The Centers for Disease Control and Prevention (CDC) has launched its second round of graphic advertisements aimed at raising awareness of the dangers of tobacco use and encouraging those who don’t smoke not to pick up the habit.
The new graphic ads are just as disturbing as the first round, showing images of a child in respiratory distress with the message, “Secondhand smoke triggers severe asthma attacks,” and a man with an amputated leg with the message, “If you smoke with diabetes, plan for amputation, kidney failure, heart surgery… or all three.”
The new campaign comes on the heels of a previous one that showed graphic images of patients who had suffered severe health consequences from smoking. The CDC says it believes the first campaign convinced tens of thousands of smokers to quit.

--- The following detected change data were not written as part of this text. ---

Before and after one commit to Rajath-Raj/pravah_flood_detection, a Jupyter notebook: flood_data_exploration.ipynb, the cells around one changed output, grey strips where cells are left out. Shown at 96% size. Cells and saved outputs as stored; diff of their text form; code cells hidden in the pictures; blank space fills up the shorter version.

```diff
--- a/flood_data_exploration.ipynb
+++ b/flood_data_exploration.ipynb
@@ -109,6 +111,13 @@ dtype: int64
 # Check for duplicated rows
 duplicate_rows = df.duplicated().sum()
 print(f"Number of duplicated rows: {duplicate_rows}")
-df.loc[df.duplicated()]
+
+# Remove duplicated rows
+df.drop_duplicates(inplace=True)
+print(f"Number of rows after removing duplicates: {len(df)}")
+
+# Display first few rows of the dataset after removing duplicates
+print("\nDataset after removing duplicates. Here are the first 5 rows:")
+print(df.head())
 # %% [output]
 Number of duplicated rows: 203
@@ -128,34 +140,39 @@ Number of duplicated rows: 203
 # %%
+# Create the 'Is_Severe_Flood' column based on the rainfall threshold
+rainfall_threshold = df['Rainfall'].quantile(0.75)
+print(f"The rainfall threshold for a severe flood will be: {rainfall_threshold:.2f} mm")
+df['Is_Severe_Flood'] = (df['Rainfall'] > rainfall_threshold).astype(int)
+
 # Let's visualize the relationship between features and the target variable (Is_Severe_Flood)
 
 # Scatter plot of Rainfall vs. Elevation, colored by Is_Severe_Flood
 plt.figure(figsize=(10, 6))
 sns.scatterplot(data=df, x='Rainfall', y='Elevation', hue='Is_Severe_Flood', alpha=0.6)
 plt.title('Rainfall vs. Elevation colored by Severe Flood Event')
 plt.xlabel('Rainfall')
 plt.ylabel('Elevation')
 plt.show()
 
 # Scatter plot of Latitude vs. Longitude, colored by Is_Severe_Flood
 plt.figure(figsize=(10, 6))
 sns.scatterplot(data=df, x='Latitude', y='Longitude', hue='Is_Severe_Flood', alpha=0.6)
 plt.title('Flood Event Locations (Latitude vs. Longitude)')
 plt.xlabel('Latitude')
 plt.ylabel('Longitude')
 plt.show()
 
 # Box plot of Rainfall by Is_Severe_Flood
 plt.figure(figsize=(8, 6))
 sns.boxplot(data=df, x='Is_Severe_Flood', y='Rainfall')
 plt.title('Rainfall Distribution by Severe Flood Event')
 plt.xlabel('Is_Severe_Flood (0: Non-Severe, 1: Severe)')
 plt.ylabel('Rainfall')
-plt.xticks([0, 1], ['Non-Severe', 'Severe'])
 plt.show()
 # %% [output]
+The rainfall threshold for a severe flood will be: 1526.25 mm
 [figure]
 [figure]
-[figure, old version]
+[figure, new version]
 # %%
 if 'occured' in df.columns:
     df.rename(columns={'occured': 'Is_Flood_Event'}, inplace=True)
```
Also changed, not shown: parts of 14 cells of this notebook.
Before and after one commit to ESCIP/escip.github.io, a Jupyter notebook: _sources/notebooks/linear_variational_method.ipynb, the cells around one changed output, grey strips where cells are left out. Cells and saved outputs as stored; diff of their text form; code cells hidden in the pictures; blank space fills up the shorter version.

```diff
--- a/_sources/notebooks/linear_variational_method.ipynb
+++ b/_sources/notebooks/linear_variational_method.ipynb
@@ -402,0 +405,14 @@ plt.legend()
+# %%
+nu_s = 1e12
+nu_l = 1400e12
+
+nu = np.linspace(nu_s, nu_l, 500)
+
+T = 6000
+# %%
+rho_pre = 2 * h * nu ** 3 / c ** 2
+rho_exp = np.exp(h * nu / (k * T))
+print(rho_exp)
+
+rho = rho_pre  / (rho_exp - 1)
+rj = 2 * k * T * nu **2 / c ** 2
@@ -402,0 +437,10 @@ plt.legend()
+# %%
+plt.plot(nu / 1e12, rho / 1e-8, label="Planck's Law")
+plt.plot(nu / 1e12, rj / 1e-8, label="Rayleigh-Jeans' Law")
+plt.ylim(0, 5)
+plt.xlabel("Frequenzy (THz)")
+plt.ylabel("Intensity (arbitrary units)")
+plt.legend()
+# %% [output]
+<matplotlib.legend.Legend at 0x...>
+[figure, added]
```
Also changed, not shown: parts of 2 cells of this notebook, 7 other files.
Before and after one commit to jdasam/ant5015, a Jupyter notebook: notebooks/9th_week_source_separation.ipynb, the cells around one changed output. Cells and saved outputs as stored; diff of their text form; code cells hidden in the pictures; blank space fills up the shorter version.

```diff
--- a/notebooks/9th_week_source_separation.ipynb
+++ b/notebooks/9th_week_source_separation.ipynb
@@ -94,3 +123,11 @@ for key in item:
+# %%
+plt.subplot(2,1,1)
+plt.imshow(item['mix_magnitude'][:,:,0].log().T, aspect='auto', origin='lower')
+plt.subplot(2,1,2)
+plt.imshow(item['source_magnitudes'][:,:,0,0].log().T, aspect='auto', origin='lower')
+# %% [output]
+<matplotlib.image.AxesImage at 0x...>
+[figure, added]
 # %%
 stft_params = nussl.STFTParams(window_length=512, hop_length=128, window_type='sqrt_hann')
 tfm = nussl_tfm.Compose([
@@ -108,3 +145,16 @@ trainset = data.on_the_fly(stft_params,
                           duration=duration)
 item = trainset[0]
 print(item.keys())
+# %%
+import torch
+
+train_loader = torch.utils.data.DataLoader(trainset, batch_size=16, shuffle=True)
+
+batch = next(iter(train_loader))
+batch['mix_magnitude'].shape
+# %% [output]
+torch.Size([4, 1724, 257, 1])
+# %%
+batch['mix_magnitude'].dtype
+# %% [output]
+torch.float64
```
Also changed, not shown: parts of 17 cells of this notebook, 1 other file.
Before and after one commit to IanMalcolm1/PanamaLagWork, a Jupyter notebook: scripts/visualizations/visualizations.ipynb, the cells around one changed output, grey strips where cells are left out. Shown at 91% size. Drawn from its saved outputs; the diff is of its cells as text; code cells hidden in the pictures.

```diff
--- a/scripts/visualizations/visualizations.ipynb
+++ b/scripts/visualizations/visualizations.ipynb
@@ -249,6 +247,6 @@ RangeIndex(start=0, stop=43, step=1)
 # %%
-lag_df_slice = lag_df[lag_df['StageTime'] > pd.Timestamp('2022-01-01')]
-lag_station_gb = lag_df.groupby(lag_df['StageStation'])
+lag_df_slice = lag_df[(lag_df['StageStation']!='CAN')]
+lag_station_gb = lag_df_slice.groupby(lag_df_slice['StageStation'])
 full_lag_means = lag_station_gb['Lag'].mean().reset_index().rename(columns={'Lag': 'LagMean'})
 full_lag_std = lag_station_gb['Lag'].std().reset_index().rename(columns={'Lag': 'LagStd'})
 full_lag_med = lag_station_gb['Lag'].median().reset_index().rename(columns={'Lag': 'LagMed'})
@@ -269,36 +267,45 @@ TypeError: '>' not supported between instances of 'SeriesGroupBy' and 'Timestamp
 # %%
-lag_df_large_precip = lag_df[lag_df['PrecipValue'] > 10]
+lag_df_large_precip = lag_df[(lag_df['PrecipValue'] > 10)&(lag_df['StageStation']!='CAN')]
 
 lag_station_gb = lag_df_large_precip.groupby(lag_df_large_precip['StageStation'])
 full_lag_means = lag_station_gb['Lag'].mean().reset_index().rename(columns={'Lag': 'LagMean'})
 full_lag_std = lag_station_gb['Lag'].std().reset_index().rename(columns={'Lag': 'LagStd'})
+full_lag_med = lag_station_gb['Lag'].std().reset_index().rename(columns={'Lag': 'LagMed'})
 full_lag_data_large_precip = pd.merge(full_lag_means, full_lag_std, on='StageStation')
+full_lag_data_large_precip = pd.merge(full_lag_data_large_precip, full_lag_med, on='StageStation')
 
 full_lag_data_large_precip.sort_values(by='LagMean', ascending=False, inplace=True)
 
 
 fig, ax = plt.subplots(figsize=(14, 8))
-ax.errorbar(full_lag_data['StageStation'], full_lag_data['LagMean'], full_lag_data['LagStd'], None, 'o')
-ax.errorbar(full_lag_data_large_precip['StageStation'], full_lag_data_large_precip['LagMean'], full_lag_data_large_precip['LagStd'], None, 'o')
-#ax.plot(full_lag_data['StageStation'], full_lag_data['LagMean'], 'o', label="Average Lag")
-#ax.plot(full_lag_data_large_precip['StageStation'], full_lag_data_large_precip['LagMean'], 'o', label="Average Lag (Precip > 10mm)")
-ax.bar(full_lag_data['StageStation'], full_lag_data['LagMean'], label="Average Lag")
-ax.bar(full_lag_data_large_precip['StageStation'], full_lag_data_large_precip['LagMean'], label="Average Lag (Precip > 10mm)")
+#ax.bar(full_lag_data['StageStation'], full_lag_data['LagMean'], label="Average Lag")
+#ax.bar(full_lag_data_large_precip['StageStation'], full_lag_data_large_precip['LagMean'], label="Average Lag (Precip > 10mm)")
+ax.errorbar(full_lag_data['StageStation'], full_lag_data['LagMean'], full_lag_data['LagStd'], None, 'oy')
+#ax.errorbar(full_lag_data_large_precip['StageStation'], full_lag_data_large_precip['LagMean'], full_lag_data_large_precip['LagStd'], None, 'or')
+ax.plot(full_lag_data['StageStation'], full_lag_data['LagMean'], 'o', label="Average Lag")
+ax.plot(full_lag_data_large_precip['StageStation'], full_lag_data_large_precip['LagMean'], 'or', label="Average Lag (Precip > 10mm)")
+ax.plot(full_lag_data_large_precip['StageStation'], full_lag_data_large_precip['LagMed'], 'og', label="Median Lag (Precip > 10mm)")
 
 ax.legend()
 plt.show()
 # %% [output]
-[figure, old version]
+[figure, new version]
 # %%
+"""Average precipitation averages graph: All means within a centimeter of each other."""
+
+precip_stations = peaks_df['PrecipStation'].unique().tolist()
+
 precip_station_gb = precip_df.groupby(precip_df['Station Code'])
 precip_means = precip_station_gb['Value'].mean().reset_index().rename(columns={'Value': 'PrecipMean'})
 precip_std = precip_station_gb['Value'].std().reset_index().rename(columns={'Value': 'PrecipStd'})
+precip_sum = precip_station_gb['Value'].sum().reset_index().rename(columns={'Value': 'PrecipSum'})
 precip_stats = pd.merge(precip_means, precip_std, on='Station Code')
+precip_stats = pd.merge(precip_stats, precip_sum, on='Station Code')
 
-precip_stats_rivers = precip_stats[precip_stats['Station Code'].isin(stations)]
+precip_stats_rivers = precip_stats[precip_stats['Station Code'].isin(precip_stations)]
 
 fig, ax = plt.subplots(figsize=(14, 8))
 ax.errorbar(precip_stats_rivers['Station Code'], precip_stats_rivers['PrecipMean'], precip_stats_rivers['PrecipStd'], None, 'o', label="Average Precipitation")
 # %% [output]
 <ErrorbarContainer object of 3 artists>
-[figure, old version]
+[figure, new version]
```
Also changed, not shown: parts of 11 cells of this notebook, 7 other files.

The ad campaign, which cost about $48 million, includes television, radio and online advertisements as well as print ads and billboards. Last year’s campaign cost $54 million and involved the same range of advertising. The agency said the ads led to an increase of 200,000 calls to “quit lines.”
The Food and Drug Administration (FDA) had hoped to deliver the second of a one-two punch in the fight against tobacco use in the U.S. by ordering tobacco companies to place large, graphic ads on packages of cigarettes and cigarette advertisements. The warnings were intended to replace the small warnings on packages that were placed there more than 25 years ago. However, big tobacco took the fight to court, where judges found the ads to be a violation of the First Amendment.